Bubble Curtain with Bubble Tubing®
How Does the Bubble Curtain Work?
A bubble barrier is created by the action of an air compressor and a bubble tube Bubble Tubing®.
The interest of bubble curtains and the effect of air bubbles in water were extensively studied during the WWII period in order to block sound waves from submarines. Air bubbles in water have also been shown to reduce the rate of dispersion of sound waves and disrupt the propagation of energy densities that would normally be observed. The effectiveness of bubble curtains depends mainly on the frequency of the waves, the volume of air injected, the size of the bubbles, the number of pipes used and the distance between the bubbles coming out from the diffuser pipe.

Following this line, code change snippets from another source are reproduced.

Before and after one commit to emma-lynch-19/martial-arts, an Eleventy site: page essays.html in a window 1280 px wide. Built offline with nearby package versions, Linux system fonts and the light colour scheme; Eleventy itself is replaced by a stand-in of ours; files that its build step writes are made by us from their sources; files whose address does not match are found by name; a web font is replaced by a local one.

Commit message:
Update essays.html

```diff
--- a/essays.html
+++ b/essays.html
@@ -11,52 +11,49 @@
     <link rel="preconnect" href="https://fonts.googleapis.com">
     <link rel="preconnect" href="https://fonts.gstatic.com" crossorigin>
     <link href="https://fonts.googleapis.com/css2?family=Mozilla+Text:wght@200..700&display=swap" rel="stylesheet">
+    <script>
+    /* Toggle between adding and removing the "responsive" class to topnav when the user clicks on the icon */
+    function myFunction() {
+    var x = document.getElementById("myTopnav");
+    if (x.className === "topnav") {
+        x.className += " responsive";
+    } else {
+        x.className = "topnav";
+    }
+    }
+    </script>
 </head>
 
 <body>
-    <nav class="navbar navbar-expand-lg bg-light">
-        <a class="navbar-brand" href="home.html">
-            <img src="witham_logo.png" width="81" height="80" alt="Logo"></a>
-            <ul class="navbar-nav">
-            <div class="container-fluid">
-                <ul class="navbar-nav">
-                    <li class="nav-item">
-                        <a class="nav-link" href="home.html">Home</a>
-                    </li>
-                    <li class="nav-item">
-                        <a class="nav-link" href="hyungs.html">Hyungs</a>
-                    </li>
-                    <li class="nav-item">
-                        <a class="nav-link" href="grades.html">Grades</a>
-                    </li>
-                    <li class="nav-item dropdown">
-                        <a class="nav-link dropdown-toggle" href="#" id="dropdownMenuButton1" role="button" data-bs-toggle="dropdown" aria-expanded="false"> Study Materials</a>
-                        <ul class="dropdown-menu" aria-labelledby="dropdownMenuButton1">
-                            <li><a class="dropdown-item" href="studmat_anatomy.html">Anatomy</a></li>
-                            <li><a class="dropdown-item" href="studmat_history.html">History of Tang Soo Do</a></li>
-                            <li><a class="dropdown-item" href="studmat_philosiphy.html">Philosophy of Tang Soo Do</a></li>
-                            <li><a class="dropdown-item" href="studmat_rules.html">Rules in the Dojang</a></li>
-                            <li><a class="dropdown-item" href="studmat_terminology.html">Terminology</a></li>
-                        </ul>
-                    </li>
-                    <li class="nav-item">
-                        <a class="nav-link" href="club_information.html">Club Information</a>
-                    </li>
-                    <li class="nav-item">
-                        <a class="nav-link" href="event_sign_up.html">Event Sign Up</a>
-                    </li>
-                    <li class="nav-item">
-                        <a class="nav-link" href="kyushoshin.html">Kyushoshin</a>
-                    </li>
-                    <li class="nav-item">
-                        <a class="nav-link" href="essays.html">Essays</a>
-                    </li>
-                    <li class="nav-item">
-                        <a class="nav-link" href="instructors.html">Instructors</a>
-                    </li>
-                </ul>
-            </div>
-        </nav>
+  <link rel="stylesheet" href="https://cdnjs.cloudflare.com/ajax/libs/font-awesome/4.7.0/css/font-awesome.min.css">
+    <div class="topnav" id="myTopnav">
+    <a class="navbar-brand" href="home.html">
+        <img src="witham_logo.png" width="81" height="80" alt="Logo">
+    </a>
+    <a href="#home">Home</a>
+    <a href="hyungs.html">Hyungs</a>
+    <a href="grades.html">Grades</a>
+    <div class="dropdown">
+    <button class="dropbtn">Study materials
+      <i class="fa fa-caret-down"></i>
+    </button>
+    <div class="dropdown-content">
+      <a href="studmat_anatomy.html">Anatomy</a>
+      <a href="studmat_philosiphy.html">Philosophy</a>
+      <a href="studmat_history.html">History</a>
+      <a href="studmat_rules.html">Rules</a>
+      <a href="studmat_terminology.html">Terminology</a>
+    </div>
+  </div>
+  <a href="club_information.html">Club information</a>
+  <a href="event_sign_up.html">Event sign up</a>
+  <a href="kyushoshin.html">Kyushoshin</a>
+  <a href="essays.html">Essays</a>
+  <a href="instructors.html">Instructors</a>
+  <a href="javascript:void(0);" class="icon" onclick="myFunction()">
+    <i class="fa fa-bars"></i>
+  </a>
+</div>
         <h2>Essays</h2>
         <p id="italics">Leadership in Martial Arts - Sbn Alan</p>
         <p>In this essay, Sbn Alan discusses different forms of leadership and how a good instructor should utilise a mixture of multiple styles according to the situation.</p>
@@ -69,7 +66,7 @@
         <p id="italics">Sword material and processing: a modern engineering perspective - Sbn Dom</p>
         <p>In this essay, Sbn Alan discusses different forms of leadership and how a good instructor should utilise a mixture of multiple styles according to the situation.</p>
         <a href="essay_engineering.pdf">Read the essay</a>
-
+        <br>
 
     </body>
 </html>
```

The principle of operation of a bubble curtain is to create, more or less, a dense wall, a flexible bubble barrier, which rises continuously from the bottom of the water to the surface.
This wall of air bubbles is created using a properly matched compressor capable of running continuously at the estimated air volume. These bubble curtains will be used as a buffer zone to reduce the impact of shock waves and also sounds and frequencies dispersing in water from a source (for example the hammering of a pole at the bottom of the sea). The injected air flow must be large enough to form a very dense and efficient curtain of bubbles. Depending on the project, we regularly suggest installing double or triple bubble curtains to maximize the amount of bubbles present. In the case of double or triple curtains, the lines of Bubble Tubing® diffusers are installed parallel to each other at a distance specific to each project. The reasoning is that each layer of bubble contributes to the reduction of impacts. By adding layers, it is possible to increase protection to the aquatic environment.
Depending on the uses, the bubble curtain can also be referred to as an air bubble barrier, pneumatic air bubble barrier, compressed air barrier, air pulse barrier, air, bubble wall or sound barrier.